TASK PROMPT: Copy each line of the following material that has the string "hanyang".

INFORMATION GIVEN:
*** Block opens ***

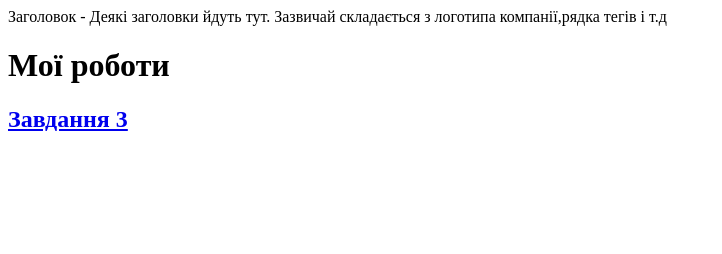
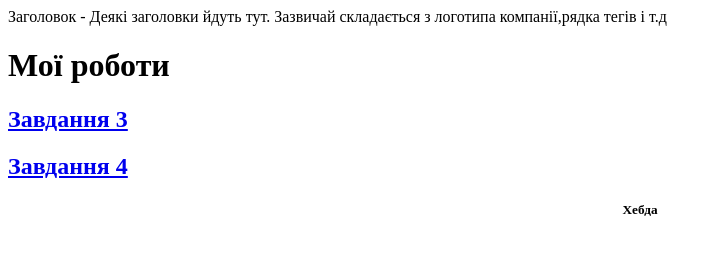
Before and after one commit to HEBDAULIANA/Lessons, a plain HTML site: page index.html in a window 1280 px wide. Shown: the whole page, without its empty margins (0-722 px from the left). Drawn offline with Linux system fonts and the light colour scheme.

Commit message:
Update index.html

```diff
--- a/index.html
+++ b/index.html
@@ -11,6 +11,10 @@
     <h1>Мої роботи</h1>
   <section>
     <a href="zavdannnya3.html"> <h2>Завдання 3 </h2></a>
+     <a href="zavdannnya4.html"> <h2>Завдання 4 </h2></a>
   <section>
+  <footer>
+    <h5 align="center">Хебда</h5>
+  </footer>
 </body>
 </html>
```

*** Block closes ***
*** Block opens ***

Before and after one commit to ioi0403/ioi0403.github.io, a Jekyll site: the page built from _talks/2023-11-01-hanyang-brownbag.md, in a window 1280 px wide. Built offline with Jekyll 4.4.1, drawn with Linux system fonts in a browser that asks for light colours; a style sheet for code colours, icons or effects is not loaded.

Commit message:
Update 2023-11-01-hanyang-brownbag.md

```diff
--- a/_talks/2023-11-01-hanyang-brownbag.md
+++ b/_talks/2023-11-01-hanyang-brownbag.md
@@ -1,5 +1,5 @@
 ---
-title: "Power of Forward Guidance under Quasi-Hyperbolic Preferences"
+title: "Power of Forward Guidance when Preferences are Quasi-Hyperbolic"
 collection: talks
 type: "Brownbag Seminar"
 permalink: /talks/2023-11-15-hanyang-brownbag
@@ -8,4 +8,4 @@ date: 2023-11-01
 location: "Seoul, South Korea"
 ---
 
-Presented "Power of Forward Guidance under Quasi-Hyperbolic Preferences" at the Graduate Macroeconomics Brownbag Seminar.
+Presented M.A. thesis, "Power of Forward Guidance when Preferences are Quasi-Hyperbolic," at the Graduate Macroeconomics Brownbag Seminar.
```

*** Block closes ***
*** Block opens ***

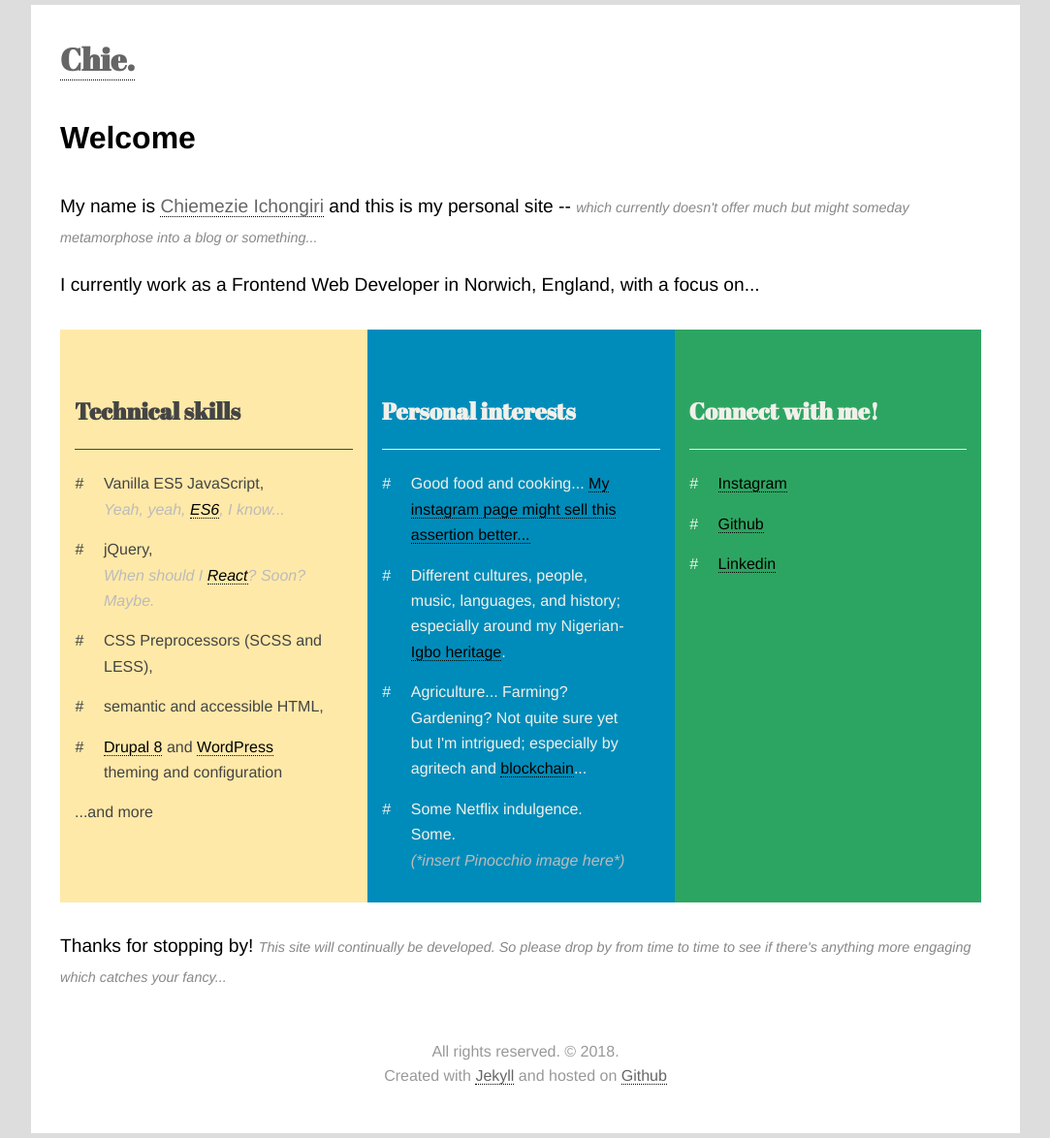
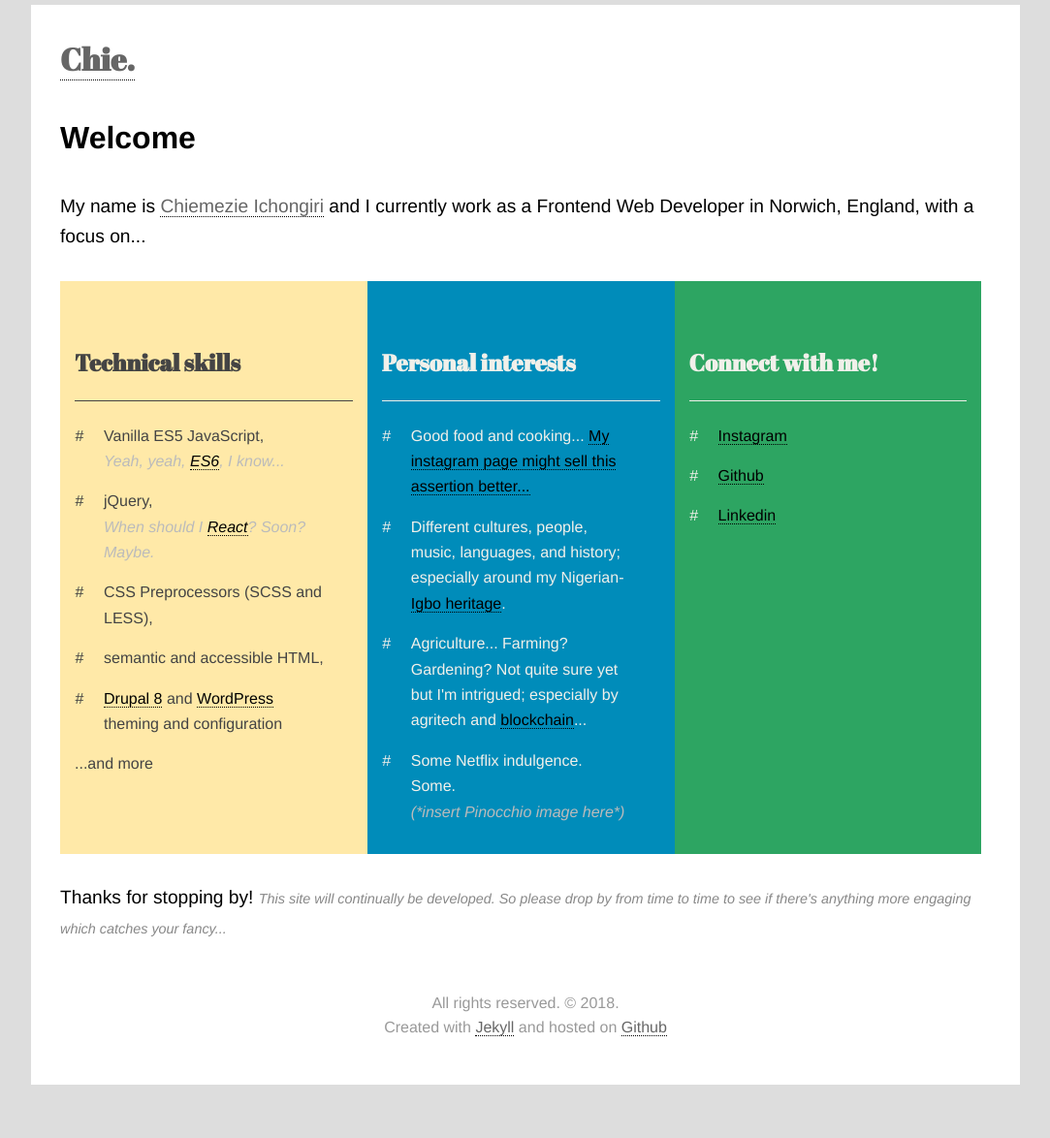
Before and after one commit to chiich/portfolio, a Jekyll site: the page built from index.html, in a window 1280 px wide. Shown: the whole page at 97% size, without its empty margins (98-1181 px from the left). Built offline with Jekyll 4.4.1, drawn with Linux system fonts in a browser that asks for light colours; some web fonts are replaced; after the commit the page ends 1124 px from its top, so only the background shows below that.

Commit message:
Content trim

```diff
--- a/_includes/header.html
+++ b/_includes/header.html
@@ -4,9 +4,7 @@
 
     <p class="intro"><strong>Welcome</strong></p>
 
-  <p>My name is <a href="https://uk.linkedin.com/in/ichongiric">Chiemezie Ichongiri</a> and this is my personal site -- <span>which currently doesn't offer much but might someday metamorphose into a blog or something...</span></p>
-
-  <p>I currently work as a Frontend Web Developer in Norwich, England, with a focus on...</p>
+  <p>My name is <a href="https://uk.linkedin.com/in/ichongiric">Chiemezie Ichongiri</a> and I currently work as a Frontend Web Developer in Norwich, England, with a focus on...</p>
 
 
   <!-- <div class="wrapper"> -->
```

*** Block closes ***

WRITTEN REPLY:
Before and after one commit to ioi0403/ioi0403.github.io, a Jekyll site: the page built from _talks/2023-11-01-hanyang-brownbag.md, in a window 1280 px wide. Built offline with Jekyll 4.4.1, drawn with Linux system fonts in a browser that asks for light colours; a style sheet for code colours, icons or effects is not loaded.
Update 2023-11-01-hanyang-brownbag.md
--- a/_talks/2023-11-01-hanyang-brownbag.md
+++ b/_talks/2023-11-01-hanyang-brownbag.md
 permalink: /talks/2023-11-15-hanyang-brownbag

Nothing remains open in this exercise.